Summary of Changes
In accordance with SBA regulations (13 CFR § 121.102(c)), an adjustment to size standards for inflation is made at least once every five years, though adjustments may be more frequent depending on higher rates of inflation. The SBA was scheduled to review size standards in 2024, but a 40-year high inflation rate prompted the Agency to immediately assess its standards. According to the SBA, the Gross Domestic Price (GDP) index increased 13.65% from the fourth quarter of 2018 to the first quarter of 2022, causing the Agency to adjust receipts-based industry size standards by increasing current levels by 13.65% and rounding results to the nearest $500,000 (except for the agricultural industries, which were rounded to the nearest $250,000).
For example, North American Industry Classification System (NAICS) 517410 (Satellite Telecommunications) had a receipts-based size standard of $38.5 million. Following the new rule, the standard has been multiplied by 1.1365, then rounded to the nearest $500,000. Thus, the new standard becomes $44 million. Applicable to the agricultural industry, NAICS 112112 (Cattle Feedlots) had a size standard of $19.5 million. But under the rule, the standard has been multiplied by 1.1365, then rounded to the nearest $250,000. Thus, the new standard becomes $22.0 million.
These adjustments further impact assets-based industry size standards. Currently, there are four industries in NAICS Sector 52, Finance and Insurance, with the size standard of $750 million in average assets: Commercial Banking, Credit Unions, Savings Institution and Other Depository Credit Intermediation, and Credit Card Issuing. Under the change, assets-based size standards have been adjusted and rounded to $850 million.

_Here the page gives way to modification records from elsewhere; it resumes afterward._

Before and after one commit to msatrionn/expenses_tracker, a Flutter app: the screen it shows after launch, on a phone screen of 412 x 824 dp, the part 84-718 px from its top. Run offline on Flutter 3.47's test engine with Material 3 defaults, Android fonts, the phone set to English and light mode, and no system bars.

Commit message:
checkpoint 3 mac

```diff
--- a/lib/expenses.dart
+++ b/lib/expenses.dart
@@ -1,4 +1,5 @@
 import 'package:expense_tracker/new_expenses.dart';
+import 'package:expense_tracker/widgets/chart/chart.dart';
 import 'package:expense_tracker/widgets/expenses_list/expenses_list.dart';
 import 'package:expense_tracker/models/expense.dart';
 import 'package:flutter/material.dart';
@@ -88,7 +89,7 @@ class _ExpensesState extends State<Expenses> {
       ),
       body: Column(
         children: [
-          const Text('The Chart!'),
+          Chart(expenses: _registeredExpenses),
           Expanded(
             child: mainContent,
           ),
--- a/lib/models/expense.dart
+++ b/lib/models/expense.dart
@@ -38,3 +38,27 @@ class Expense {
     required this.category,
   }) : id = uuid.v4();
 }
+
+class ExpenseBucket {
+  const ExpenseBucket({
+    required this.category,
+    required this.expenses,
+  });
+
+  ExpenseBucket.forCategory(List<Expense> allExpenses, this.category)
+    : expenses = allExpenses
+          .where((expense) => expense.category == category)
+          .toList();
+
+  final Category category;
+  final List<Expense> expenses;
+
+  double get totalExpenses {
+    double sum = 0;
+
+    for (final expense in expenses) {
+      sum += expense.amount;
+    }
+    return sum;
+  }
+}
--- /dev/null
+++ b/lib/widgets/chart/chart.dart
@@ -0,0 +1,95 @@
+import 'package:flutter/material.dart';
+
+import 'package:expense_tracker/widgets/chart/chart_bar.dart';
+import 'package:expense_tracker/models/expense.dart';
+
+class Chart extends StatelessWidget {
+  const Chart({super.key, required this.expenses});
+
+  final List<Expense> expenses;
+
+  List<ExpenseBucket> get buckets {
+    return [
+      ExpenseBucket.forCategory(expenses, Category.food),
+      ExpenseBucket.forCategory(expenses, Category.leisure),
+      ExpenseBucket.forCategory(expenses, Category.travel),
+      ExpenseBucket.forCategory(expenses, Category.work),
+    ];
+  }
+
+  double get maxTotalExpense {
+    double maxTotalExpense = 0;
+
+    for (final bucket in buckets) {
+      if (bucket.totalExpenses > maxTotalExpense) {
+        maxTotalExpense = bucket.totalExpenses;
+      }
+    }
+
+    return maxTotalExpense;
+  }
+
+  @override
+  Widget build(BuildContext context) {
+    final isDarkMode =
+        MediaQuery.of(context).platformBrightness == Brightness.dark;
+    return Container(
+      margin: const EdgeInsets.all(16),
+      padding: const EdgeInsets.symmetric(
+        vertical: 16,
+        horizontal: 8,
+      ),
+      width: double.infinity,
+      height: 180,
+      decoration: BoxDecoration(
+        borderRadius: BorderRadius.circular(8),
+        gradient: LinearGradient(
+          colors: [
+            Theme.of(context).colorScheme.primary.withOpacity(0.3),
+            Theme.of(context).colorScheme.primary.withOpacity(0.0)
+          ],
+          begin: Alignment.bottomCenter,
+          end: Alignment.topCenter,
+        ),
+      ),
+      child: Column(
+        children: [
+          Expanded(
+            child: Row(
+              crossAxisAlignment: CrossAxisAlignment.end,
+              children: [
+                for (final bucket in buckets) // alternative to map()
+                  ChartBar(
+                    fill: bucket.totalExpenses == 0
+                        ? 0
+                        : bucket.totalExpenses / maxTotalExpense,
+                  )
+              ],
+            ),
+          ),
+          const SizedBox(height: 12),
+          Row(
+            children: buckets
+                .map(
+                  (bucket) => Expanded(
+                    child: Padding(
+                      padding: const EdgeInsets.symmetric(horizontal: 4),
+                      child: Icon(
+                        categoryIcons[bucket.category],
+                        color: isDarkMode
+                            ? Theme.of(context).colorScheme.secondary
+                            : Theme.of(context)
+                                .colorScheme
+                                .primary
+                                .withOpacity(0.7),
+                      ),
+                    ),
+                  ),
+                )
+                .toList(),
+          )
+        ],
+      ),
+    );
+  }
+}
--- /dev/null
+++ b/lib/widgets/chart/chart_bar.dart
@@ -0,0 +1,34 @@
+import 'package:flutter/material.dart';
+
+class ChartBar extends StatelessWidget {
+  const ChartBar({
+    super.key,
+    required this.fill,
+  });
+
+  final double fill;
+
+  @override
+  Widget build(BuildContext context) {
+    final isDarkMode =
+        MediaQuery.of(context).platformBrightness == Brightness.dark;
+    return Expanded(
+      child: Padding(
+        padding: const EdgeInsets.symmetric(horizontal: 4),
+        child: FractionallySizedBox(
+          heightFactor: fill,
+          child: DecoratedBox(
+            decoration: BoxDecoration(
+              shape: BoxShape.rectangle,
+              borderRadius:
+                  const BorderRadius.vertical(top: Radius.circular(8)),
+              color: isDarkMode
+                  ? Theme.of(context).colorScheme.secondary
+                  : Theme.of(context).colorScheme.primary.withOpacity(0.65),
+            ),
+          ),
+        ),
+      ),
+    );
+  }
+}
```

The SBA also has established size standards on a program basis, rather than on an industry basis. The rule finalizes the SBA’s adjusted monetary-based industry and certain program-specific size standards (i.e., receipts- and assets-based) for inflation that occurred since the previous inflation adjustment in 2014. These include the size standards for sales or leases of government property, stockpile purchases, and the alternative size standard based on tangible net worth and net income for the Small Business Investment Company (SBIC) program.
Lastly, the rule adjusts monetary thresholds primarily used in the 8(a) Business Development program (8(a) BD) and the Economically Disadvantaged Women-Owned Small Business (EDWOSB) program to determine eligibility of applicants and current participants as economically disadvantaged business concerns. These monetary thresholds previously have not been adjusted for inflation, which has caused some small businesses to lose eligibility due to inflation-led revenue growth. The rule aims to reinstate the eligibility of economically disadvantaged business concerns in the following ways:

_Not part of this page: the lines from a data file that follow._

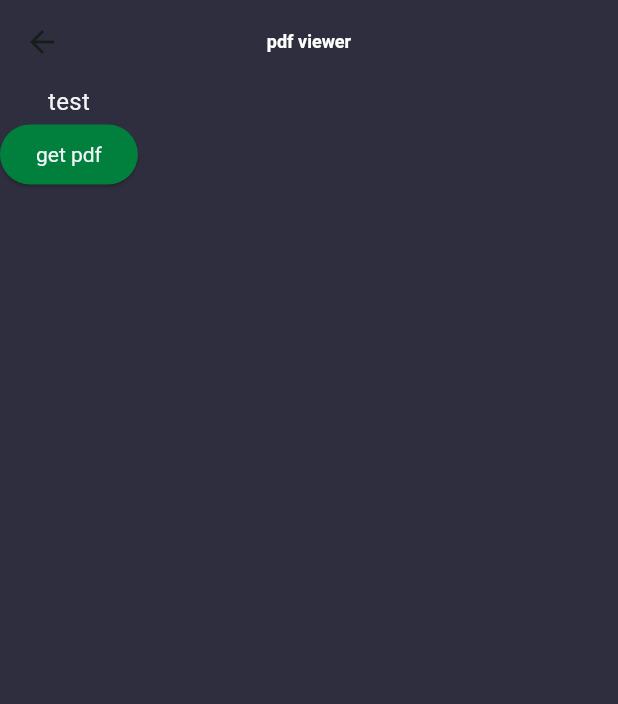
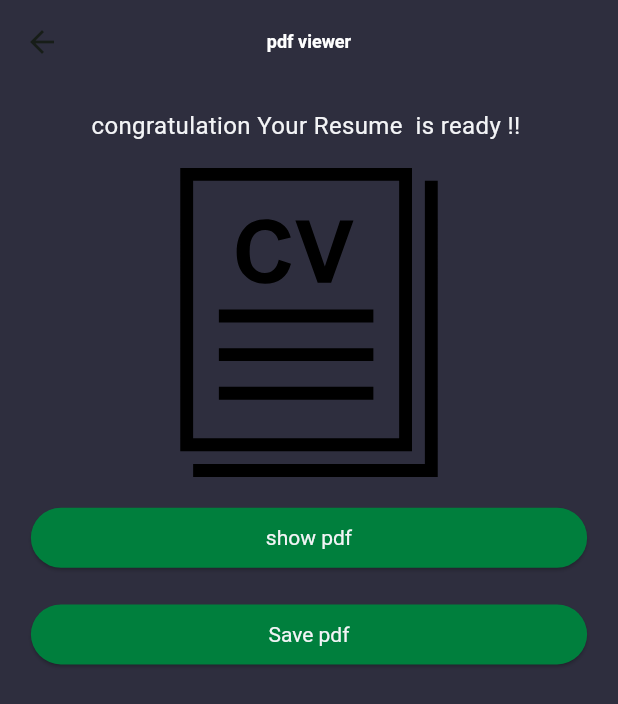
Before and after one commit to m7medayman/resume_app, a Flutter app: the PdfView screen opened directly with empty values, on a phone screen of 412 x 824 dp. Shown: the top 704 px of the screen. Run offline on Flutter 3.47's test engine with Material 3 defaults, Android fonts, the phone set to English and light mode, and no system bars; our stand-ins replace bloc, cloud_firestore, either_dart, equatable, firebase_auth, firebase_core and 6 more; missing offline and left inert: syncfusion_flutter_pdfviewer, word_generator; accounts and stored records are empty; Roboto replaces fonts that are missing (Montserrat, tilt).

Commit message:
finish the pdf_ui page

```diff
--- a/lib/core/Di/di.dart
+++ b/lib/core/Di/di.dart
@@ -14,6 +14,7 @@ import 'package:resume_app/features/auth/data/fire_base_auth/fire_base_auth.dart
 import 'package:resume_app/features/auth/data/repository.dart';
 import 'package:resume_app/features/auth/domain/use_case.dart';
 import 'package:resume_app/features/pdf_creator/data/pdf_form.dart';
+import 'package:resume_app/features/pdf_creator/data/pdf_save_service.dart';
 import 'package:resume_app/features/pdf_creator/data/repo_imp.dart';
 import 'package:resume_app/features/pdf_creator/domain/pdf_creating_use_case.dart';
 import 'package:resume_app/features/resume_dialog/data/gemini_repo/job_details_service_provider.dart';
@@ -113,9 +114,12 @@ void initPdfViewerModule(PdfData data) async {
 
     return;
   }
+  getIt.registerFactory(() => PdfSaveService());
   getIt.registerFactory(() => PdfForm(data: data));
-  getIt.registerFactory(() => pdfRepoImp(pdfForm: getIt()));
+  getIt.registerFactory(
+      () => pdfRepoImp(pdfForm: getIt(), pdfSaveService: getIt()));
   getIt.registerFactory(() => PdfCreatingUseCase(repo: getIt<pdfRepoImp>()));
+  getIt.registerFactory(() => PdfSaveUseCase(repo: getIt<pdfRepoImp>()));
   isPdfViewerInit = true;
 }
 
--- /dev/null
+++ b/lib/features/pdf_creator/data/pdf_save_service.dart
@@ -0,0 +1,15 @@
+import 'dart:io';
+import 'dart:typed_data';
+
+import 'package:path_provider/path_provider.dart';
+
+class PdfSaveService {
+  Future<String> saveFile(Uint8List pdfFile, String name) async {
+    final output = await getTemporaryDirectory();
+    print("${output.path}/$name.pdf");
+    final file = File("${output.path}/$name.pdf");
+    File result = await file.writeAsBytes(pdfFile);
+
+    return result.path;
+  }
+}
--- a/lib/features/pdf_creator/data/pdf_widgets.dart
+++ b/lib/features/pdf_creator/data/pdf_widgets.dart
@@ -245,10 +245,6 @@ class SkillsColumn extends pw.StatelessWidget {
 
   @override
   pw.Widget build(pw.Context context) {
-    int midList = skills.length ~/ 2;
-    List<String> firstList = List.from(skills.getRange(0, midList));
-    List<String> secondList =
-        List.from(skills.getRange(midList, skills.length));
     return pw.Table(children: getRow(skills));
     // pw.Row(
     //   crossAxisAlignment: pw.CrossAxisAlignment.start,
--- a/lib/features/pdf_creator/domain/pdf_creating_use_case.dart
+++ b/lib/features/pdf_creator/domain/pdf_creating_use_case.dart
@@ -17,3 +17,20 @@ class PdfCreatingUseCase extends BaseUseCase<PdfData, Uint8List> {
     return await repo.getPdf(input);
   }
 }
+
+class PdfSaveUseCase extends BaseUseCase<PdfSaveInput, String> {
+  final PdfRepo repo;
+
+  PdfSaveUseCase({required this.repo});
+  @override
+  Future<Either<Failure, String>> execute(PdfSaveInput input) async {
+    return await repo.savePdf(input.file, input.name);
+  }
+}
+
+class PdfSaveInput {
+  final Uint8List file;
+  final String name;
+
+  PdfSaveInput({required this.file, required this.name});
+}
--- a/lib/features/pdf_creator/domain/repo.dart
+++ b/lib/features/pdf_creator/domain/repo.dart
@@ -7,4 +7,5 @@ import 'package:resume_app/core/resources/failure/failure_model.dart';
 
 abstract class PdfRepo {
   Future<Either<Failure, Uint8List>> getPdf(PdfData pdfData);
+  Future<Either<Failure, String>> savePdf(Uint8List input, String name);
 }
--- a/lib/features/pdf_creator/presentation/cubit/pdf_form_state.dart
+++ b/lib/features/pdf_creator/presentation/cubit/pdf_form_state.dart
@@ -17,3 +17,16 @@ class PdfFailure extends PdfFormState {
 class PdfInitState extends PdfFormState {}
 
 class PdfLoading extends PdfFormState {}
+
+class ShowPdfState extends PdfFormState {
+  final dynamic data;
+
+  ShowPdfState({required this.data});
+}
+
+
+class SavePdfState extends PdfFormState {
+  final String path;
+
+  SavePdfState({required this.path});
+}
--- a/lib/features/pdf_creator/presentation/view/pdf_view.dart
+++ b/lib/features/pdf_creator/presentation/view/pdf_view.dart
@@ -1,7 +1,12 @@
 import 'package:flutter/material.dart';
 import 'package:flutter_bloc/flutter_bloc.dart';
+import 'package:flutter_svg/svg.dart';
 import 'package:resume_app/core/Di/injection.dart';
+import 'package:resume_app/core/assets_path/assets.dart';
 import 'package:resume_app/core/common/state_renderer/pop_state_dialog_widget.dart';
+import 'package:resume_app/core/common/widgets/separator.dart';
+import 'package:resume_app/core/constants/app_sizes_constants.dart';
+import 'package:resume_app/core/theme_manager/color_manager.dart';
 import 'package:resume_app/features/pdf_creator/presentation/cubit/pdf_cubit.dart';
 import 'package:resume_app/features/pdf_creator/presentation/cubit/pdf_form_state.dart';
 import 'package:resume_app/features/pdf_creator/presentation/view/pdf_presentation/pdf_presentation.dart';
@@ -14,12 +19,16 @@ class PdfView extends StatelessWidget {
   @override
   Widget build(BuildContext context) {
     bool isLoadign = false;
+    double screenWidth = MediaQuery.of(context).size.width;
+    double screenHeight = MediaQuery.of(context).size.height;
     return Scaffold(
       appBar: AppBar(
         title: const Text("pdf viewer"),
       ),
-      body: BlocProvider(
-        create: (context) => PdfCubit(getIt()),
+      body: Center(
+        child: BlocProvider(
+          create: (context) =>
+              PdfCubit(useCase: getIt(), pdfSaveUseCase: getIt()),
           child: SizedBox(
             height: double.maxFinite,
             child: BlocListener<PdfCubit, PdfState>(
@@ -29,6 +38,10 @@ class PdfView extends StatelessWidget {
                 }
                 if (state.state is PdfFailure) {
                   PdfFailure failueState = state.state as PdfFailure;
+                  if (navigatorKey.currentContext != null) {
+                    print("test");
+                    Navigator.of(navigatorKey.currentContext!).pop();
+                  }
                   showFailurePopUpDialog(context, failueState.failure.message);
                 }
                 if (state.state is PdfInitState) {
@@ -37,8 +50,8 @@ class PdfView extends StatelessWidget {
                     Navigator.of(navigatorKey.currentContext!).pop();
                   }
                 }
-              if (state.state is PdfSuccess) {
-                PdfSuccess successState = state.state as PdfSuccess;
+                if (state.state is ShowPdfState) {
+                  var successState = state.state as ShowPdfState;
                   if (navigatorKey.currentContext != null) {
                     Navigator.of(navigatorKey.currentContext!).pop();
                   }
@@ -52,17 +65,38 @@ class PdfView extends StatelessWidget {
               },
               child: BlocBuilder<PdfCubit, PdfState>(
                 builder: (context, state) {
-                return Column(
+                  return Container(
+                    width: screenWidth * 0.9,
+                    child: Column(
+                      mainAxisAlignment: MainAxisAlignment.start,
+                      crossAxisAlignment: CrossAxisAlignment.stretch,
                       children: [
-                    Text("test"),
+                        FormSeparator(screenHeight: screenHeight),
+                        const Center(
+                            child: Text(
+                                "congratulation Your Resume  is ready !! ")),
+                        FormSeparator(screenHeight: screenHeight),
+                        SvgPicture.asset(
+                          Assets.assetsResumeIcon,
+                          height: screenHeight * 0.25,
+                        ),
+                        FormSeparator(screenHeight: screenHeight),
                         ElevatedButton(
                             onPressed: () {
                               context.read<PdfCubit>().getPdf();
                             },
-                        child: const Text("get pdf"))
+                            child: const Text("show pdf")),
+                        FormSeparator(screenHeight: screenHeight),
+                        ElevatedButton(
+                            onPressed: () {
+                              context.read<PdfCubit>().savePdf();
+                            },
+                            child: const Text("Save pdf"))
                       ],
+                    ),
                   );
                 },
+              ),
             ),
           ),
         ),
--- a/pubspec.yaml
+++ b/pubspec.yaml
@@ -51,6 +51,8 @@ dependencies:
   syncfusion_flutter_pdfviewer: ^27.1.53
   word_generator: ^0.4.4
   flutter_svg: ^2.0.16
+  path_provider: ^2.1.5
+  permission_handler: ^11.3.1
 
 dev_dependencies:
   flutter_test:
```
Also changed, not shown: lib/features/pdf_creator/data/repo_imp.dart (+12 -0 lines), lib/features/pdf_creator/presentation/cubit/pdf_cubit.dart (+23 -3 lines), pubspec.lock, 4 other files. Lines whose indentation alone changed are shown as unchanged.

– 8(a) BD Program: (i) adjusting the net worth of an individual claiming economic disadvantage threshold from $750,000 to $850,000; (ii) adjusting the aggregate gross income (AGI) threshold over the three preceding years from $350,000 to $400,000; and (iii) adjusting the fair market value of all assets (including the primary residence and participant firm) threshold from $6 million to $6.5 million.

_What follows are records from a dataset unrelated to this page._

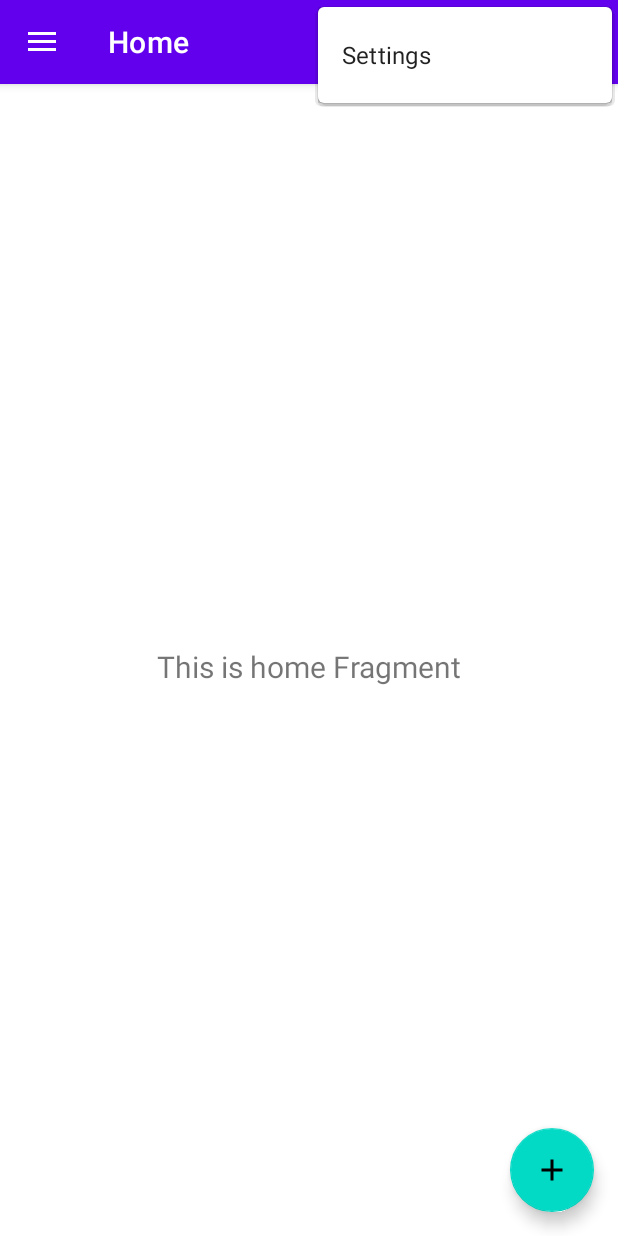
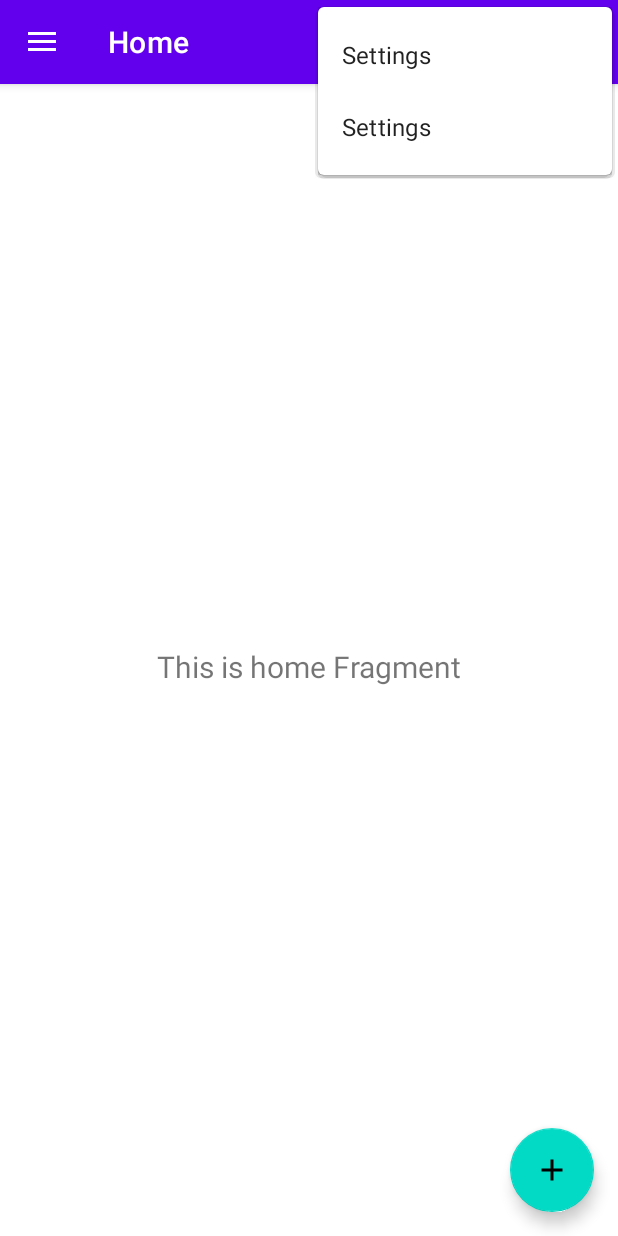
Before and after one commit to SergOg/AD_RC, an Android app: the screen it shows after launch (MainActivity), with the options menu open, on a phone screen of 412 x 824 dp. Run offline under Robolectric (Android 15) with nearby library versions, the light colour scheme and no system bars; our stand-ins replace navigation-ui.

Commit message:
in main.xml added item

```diff
--- a/app/build.gradle.kts
+++ b/app/build.gradle.kts
@@ -48,6 +48,7 @@ dependencies {
     implementation(libs.androidx.lifecycle.viewmodel.ktx)
     implementation(libs.androidx.navigation.fragment.ktx)
     implementation(libs.androidx.navigation.ui.ktx)
+
     testImplementation(libs.junit)
     androidTestImplementation(libs.androidx.junit)
     androidTestImplementation(libs.androidx.espresso.core)
--- a/app/src/main/res/layout/app_bar_main.xml
+++ b/app/src/main/res/layout/app_bar_main.xml
@@ -29,6 +29,6 @@
         android:layout_gravity="bottom|end"
         android:layout_marginEnd="@dimen/fab_margin"
         android:layout_marginBottom="16dp"
-        app:srcCompat="@drawable/add_24" />
+        app:srcCompat="@drawable/ic_my_icon" />
 
 </androidx.coordinatorlayout.widget.CoordinatorLayout>
--- a/app/src/main/res/menu/main.xml
+++ b/app/src/main/res/menu/main.xml
@@ -6,4 +6,10 @@
         android:orderInCategory="100"
         android:title="@string/action_settings"
         app:showAsAction="never" />
+
+    <item
+        android:id="@+id/action_settings1"
+        android:orderInCategory="100"
+        android:title="@string/action_settings"
+        app:showAsAction="never" />
 </menu>
--- a/app/src/main/res/values/themes.xml
+++ b/app/src/main/res/values/themes.xml
@@ -12,6 +12,7 @@
         <!-- Status bar color. -->
         <item name="android:statusBarColor">?attr/colorPrimaryVariant</item>
         <!-- Customize your theme here. -->
+        <item name="colorAccent">@color/strong_pink</item>
     </style>
 
     <style name="Theme.RC.NoActionBar">
```
Also changed, not shown: app/src/main/res/drawable/ic_my_icon.xml (renamed from app/src/main/res/drawable/add_24.xml).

– EDWOSB Program: (i) adjusting the net worth of an individual claiming economic disadvantage threshold from $750,000 to $850,000; (ii) adjusting the AGI threshold over the three preceding years from $350,000 to $400,000; and (iii) adjusting the fair market value of all assets (including the primary residence and participant firm) threshold from $6 million to $6.5 million.
– Total 8(a) Contracts: Adjusting the sole-source and competitive 8(a) awards threshold for participants (other than one owned by an Indian Tribe, Alaska Native Corporation (ANC), Native Hawaiian Organization (NHO), or Community Development Corporation (CDC)) from $100 million to $168.5 million.
The rule provides relief to federal contractors in a period when inflation has impacted small business operations. Prior to the rule change, many small businesses have felt pressure to either pass on higher costs to their customers or restructure their internal operations. The SBA’s rule aims to alleviate these concerns for small businesses in pursuit of federal assistance.
* Special thanks to Law Clerk/JD Jordan Malone for her valuable contributions to this GT Alert.